What Panera Gets From Its $7.5 Billion Sale

Besides money

Ron Shaich, CEO or Panera Bread Company, at a store St. Louis. (Tom Gannam / AP)

After speculation during the first half of the week, Panera Bread Company, a fast casual chain, announced on Wednesday that JAB Holdings Company, a German conglomerate, would purchase it for roughly $7.5 billion. JAB’s reasoning seems staightforward enough: the company has been snapping up coffee chains in the U.S. including Krispy Kreme, Peet’s Coffee & Tea, Stumptown Coffee Roasters, Keurig Green Mountain, and Caribou Coffee. Panera is an expansion of that acquisition spree, as JAB pushes forward from the fast-growing coffee industry into the lunch market. But Panera will get something, other than money, out of the deal too.

The German billionaires that control JAB, the Reimann family, are known for bold business decisions and direct investments. That’s likely something Panera’s management wanted: After the deal closes, Panera will go from a public to private company. Ron Shaich, Panera’s founder and CEO, told CNBC on Wednesday that going private will allow the company to focus on long-term goals, citing a common concern that chasing shareholder returns results in short-term thinking that can plague public companies, including Panera. Economists have even found that some companies avoid going public so corporate management can remain free of such pressures which can undermine a company’s performance in the long term.

Panera is a Cinderella story in the fast-casual restaurant business: It consistently ranks at the top of the bakery cafe chain category in terms of sales volume, and is considered a leader in the fast-casual restaurant space. With the recent uptick in stock price on the rumor of its impending sale, the stock has gained over 8000 percent in the past 20 years.

Panera’s history includes another well-known cafe bakery chain, Au Bon Pain. Au Bon Pain acquired the Saint Louis Bread Company, in 1993 and rebranded it as Panera (which, according to the company, is a portmanteau for “time for bread” in Latin). Eventually Au Bon Pain was sold, but Ron Shaich, one of the co-founders of Au Bon Pain, spun off the Panera brand and ran it himself. Shaich has said in interviews in the past that he saw Panera as “a gem” in the 1990s. He has since grown the chain to over 2,000 outlets across the U.S.

Part of the Panera’s secret sauce was that it provided casual over-the-counter service that felt upscale. For that, its customers were willing to pay a little more. But it hasn’t all been positive. The past several years have proved difficult, with competition from fast-food chains and casual dining increasing. In 2013, the company’s slow service was criticized and rising costs have also hampered profitability. However, the company excels at things that those in the industry consider forward-thinking: Panera has been successful getting customers to order on mobile, as well as strategically converting some stores into outlets that can handle catering and delivery. Panera has also been a leader in healthy-food initiatives, including pledging not to use any artificial ingredients and being transparent about the sugar content in its drinks.
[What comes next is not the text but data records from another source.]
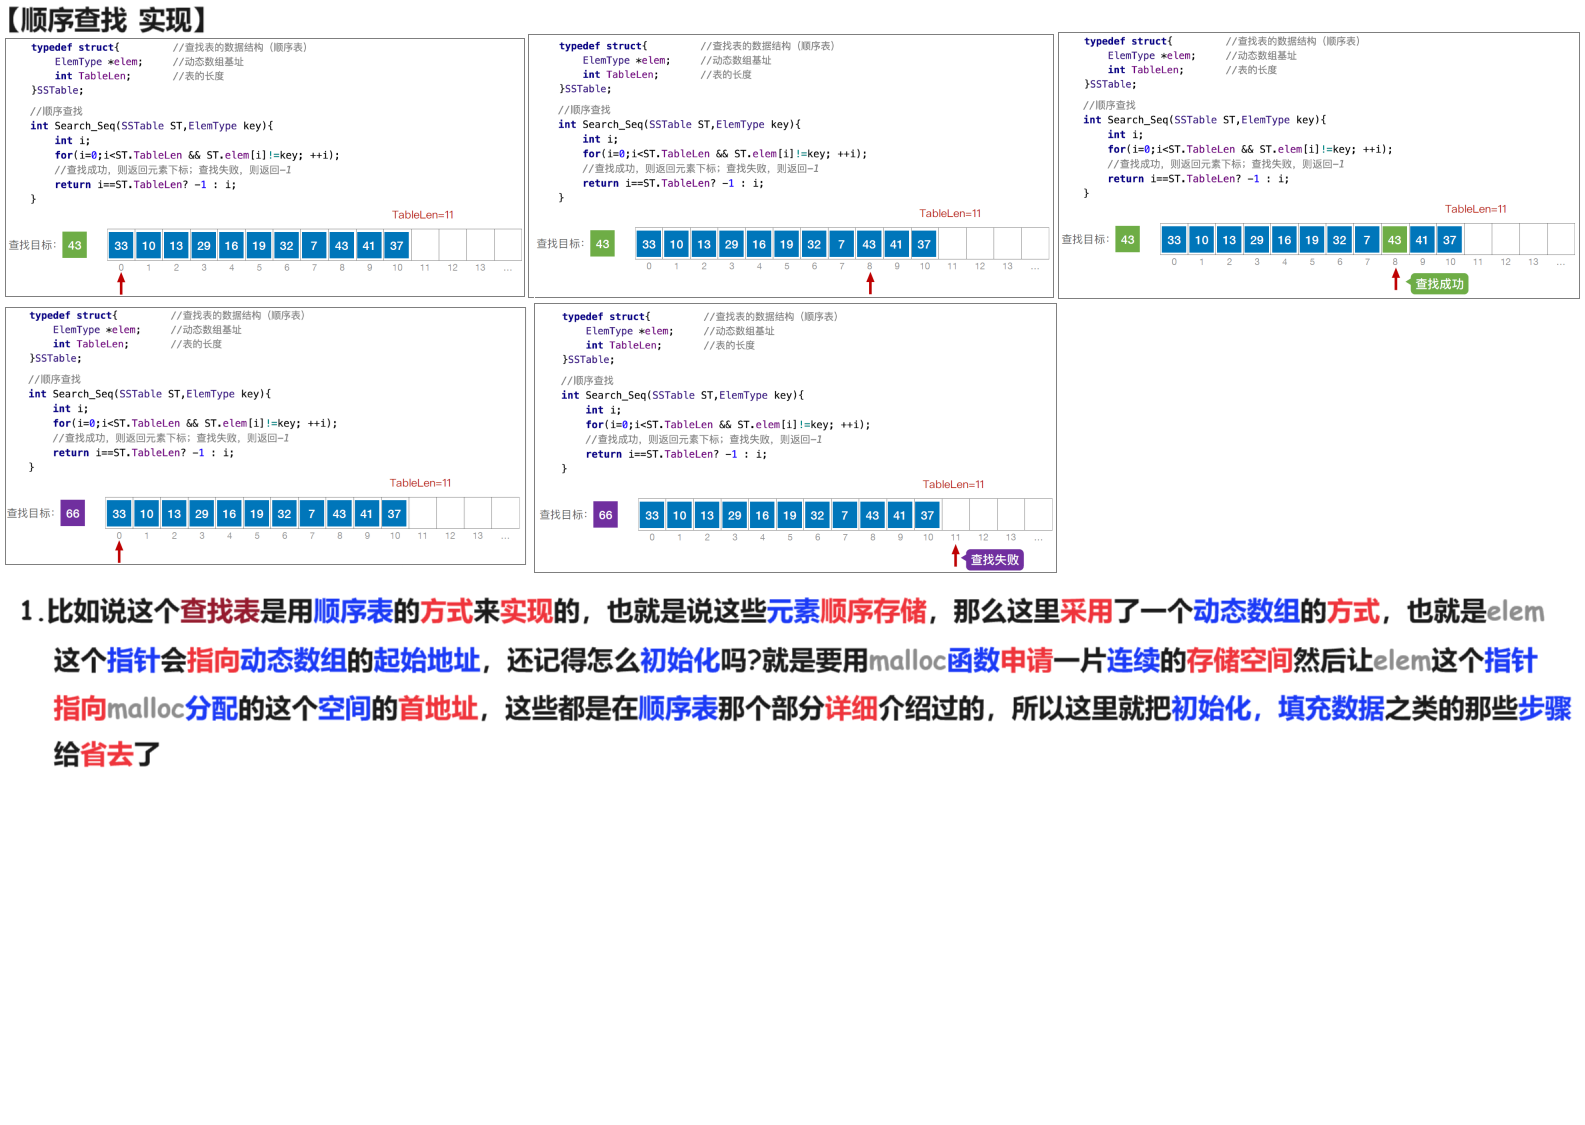
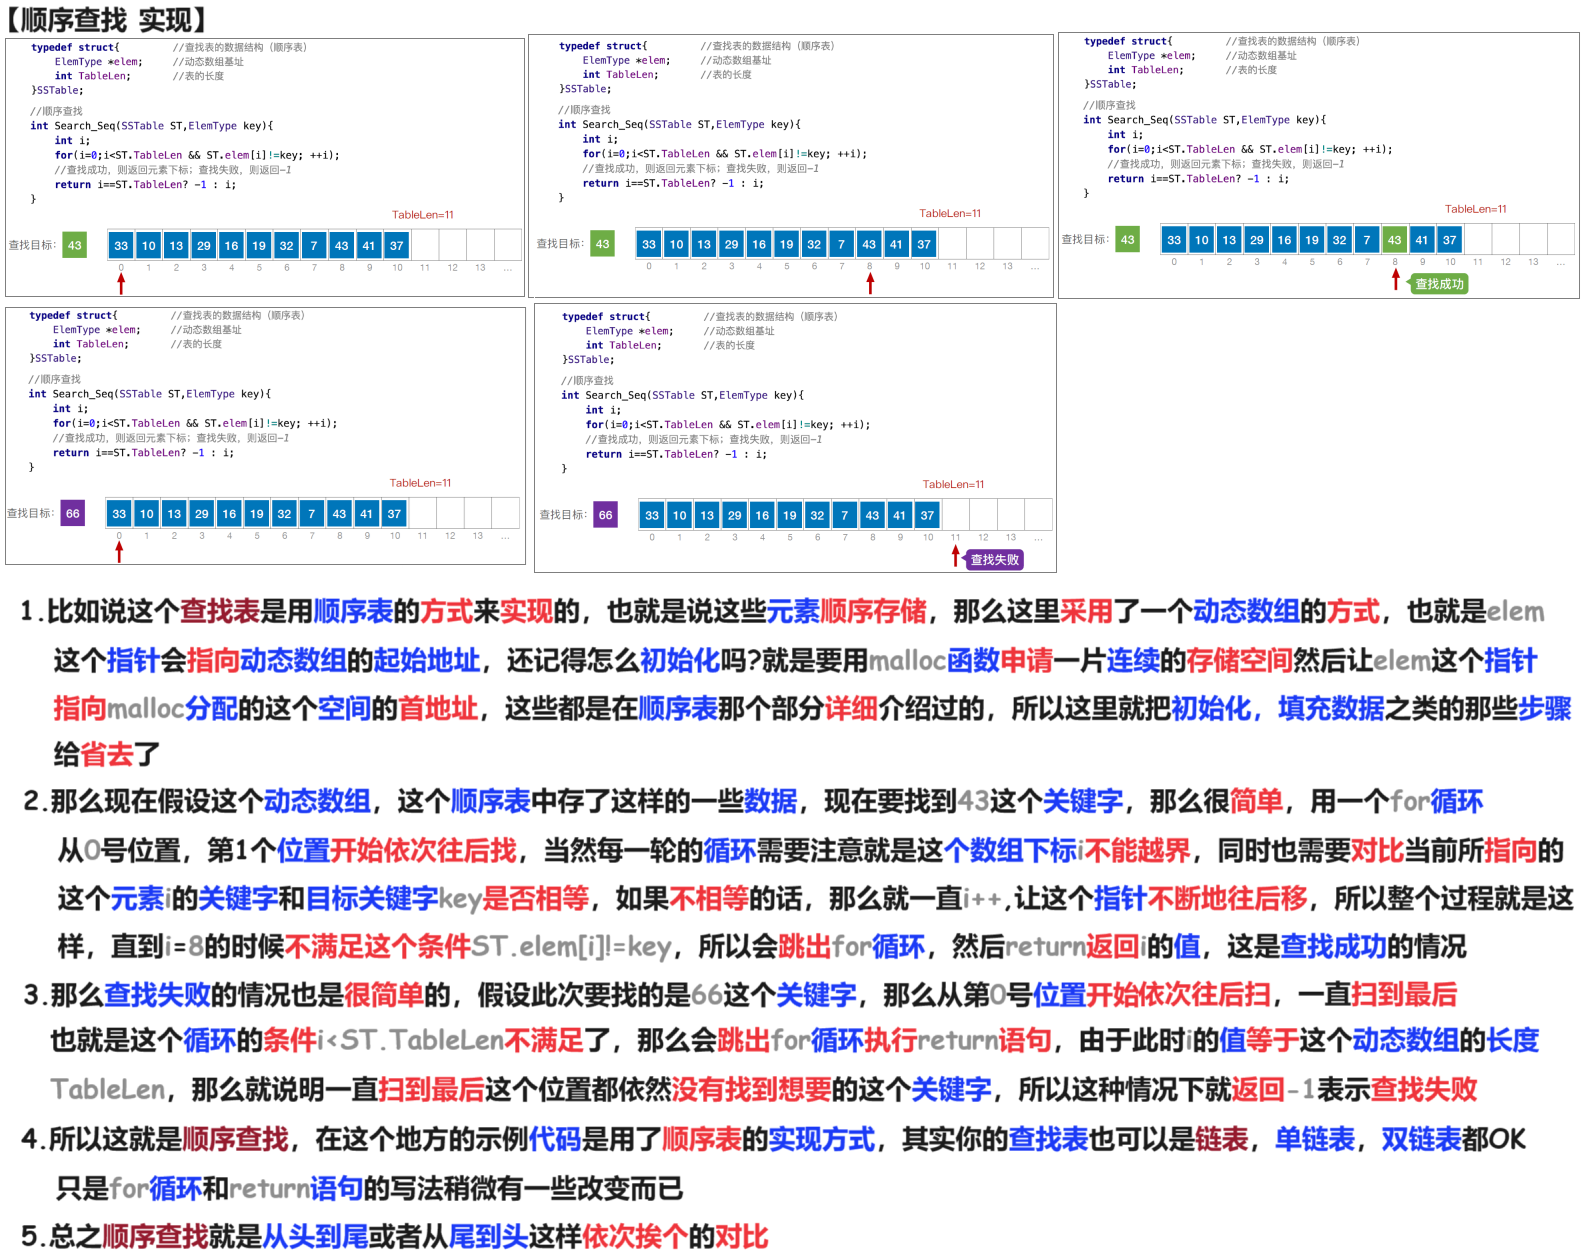
240420

Changed region(s): [[0.0, 0.0, 0.9893, 0.9956]]

diff --git a/01 初试/02 DS/02 24 王道 基础/07 查找/02 顺序查找 折半查找/01 顺序查找 240420/02 Doc.md b/01 初试/02 DS/02 24 王道 基础/07 查找/02 顺序查找 折半查找/01 顺序查找 240420/02 Doc.md
@@ -16,3 +16,22 @@
 
 # 03 顺序查找 实现
 
+<img src="https://cvp.oss-cn-shanghai.aliyuncs.com/picgo/202404201416708.png" alt="image-20240420141606461" style="zoom:50%;" />
+
+
+
+# 04 顺序查找 实现 哨兵
+
+<img src="https://cvp.oss-cn-shanghai.aliyuncs.com/picgo/202404201501113.png" alt="image-20240420150139883" style="zoom:50%;" />
+
+
+
+# 05 顺序查找 查找效率分析
+
+<img src="https://cvp.oss-cn-shanghai.aliyuncs.com/picgo/202404201537975.png" alt="image-20240420153731839" style="zoom:50%;" />
+
+
+
+# 06 顺序查找 优化 有序表
+
+<img src="https://cvp.oss-cn-shanghai.aliyuncs.com/picgo/202404201624256.png" alt="image-20240420162458089" style="zoom:50%;" />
Investors have long believed in Shaich’s ability to make money from selling lunch. Panera going private could allow for more interesting, and eventually profit-driving, initiatives at the brand. But now, Shaich will be able to operate away from the constant watch of anxious shareholders, and with German billionaires backing his business.